» **Work instruction**
Gather all lines from the material that contain "sheet".

§

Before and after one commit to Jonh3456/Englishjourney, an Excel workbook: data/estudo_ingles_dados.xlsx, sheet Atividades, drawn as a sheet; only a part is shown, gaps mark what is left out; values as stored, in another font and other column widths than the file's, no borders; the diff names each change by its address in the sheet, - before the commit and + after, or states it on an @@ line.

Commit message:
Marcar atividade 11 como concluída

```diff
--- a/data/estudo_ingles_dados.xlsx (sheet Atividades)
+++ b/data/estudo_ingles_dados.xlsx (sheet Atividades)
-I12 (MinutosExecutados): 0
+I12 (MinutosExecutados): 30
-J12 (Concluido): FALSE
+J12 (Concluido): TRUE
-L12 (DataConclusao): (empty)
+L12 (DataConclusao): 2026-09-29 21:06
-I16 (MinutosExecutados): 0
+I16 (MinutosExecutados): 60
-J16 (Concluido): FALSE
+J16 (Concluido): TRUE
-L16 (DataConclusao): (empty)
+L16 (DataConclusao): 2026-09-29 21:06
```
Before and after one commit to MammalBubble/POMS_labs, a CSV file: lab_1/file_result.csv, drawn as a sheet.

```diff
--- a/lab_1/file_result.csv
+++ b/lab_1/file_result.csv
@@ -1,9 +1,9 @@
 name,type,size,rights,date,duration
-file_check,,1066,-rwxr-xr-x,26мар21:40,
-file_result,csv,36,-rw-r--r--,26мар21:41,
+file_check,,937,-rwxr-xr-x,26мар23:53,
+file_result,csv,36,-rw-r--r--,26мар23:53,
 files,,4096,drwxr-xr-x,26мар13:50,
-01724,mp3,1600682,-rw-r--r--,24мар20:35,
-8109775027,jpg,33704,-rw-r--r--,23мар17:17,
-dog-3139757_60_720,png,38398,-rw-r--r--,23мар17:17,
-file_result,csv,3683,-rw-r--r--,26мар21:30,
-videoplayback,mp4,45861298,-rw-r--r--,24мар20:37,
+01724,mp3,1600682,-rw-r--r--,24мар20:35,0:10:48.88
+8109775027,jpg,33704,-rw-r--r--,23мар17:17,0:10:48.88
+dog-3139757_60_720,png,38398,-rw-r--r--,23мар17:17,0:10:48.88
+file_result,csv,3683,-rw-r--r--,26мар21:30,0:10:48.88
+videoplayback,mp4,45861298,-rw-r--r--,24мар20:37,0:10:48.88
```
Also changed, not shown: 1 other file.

§

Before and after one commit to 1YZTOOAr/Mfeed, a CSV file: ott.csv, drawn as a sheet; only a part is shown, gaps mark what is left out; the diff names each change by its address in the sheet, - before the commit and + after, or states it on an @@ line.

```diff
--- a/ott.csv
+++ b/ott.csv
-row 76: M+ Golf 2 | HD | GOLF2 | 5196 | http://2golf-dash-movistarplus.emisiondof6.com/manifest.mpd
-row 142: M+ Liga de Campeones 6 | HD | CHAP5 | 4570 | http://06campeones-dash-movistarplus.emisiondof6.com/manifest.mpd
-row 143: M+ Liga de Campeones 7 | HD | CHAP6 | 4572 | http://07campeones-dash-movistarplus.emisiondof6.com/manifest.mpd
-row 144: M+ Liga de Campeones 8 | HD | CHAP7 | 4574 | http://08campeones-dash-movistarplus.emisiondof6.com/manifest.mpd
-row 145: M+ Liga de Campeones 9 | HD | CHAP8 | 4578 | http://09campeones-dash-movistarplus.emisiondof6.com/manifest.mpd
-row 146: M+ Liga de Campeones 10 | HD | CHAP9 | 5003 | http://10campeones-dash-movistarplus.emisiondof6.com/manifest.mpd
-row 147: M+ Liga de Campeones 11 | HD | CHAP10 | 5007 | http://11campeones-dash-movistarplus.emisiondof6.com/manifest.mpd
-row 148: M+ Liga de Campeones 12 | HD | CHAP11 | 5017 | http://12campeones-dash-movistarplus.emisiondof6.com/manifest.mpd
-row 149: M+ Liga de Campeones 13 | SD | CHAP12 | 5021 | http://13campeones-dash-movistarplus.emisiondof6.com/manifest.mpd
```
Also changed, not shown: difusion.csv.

§

» **Answer to this exercise**
Before and after one commit to Jonh3456/Englishjourney, an Excel workbook: data/estudo_ingles_dados.xlsx, sheet Atividades, drawn as a sheet; only a part is shown, gaps mark what is left out; values as stored, in another font and other column widths than the file's, no borders; the diff names each change by its address in the sheet, - before the commit and + after, or states it on an @@ line.
--- a/data/estudo_ingles_dados.xlsx (sheet Atividades)
+++ b/data/estudo_ingles_dados.xlsx (sheet Atividades)
Before and after one commit to MammalBubble/POMS_labs, a CSV file: lab_1/file_result.csv, drawn as a sheet.
Before and after one commit to 1YZTOOAr/Mfeed, a CSV file: ott.csv, drawn as a sheet; only a part is shown, gaps mark what is left out; the diff names each change by its address in the sheet, - before the commit and + after, or states it on an @@ line.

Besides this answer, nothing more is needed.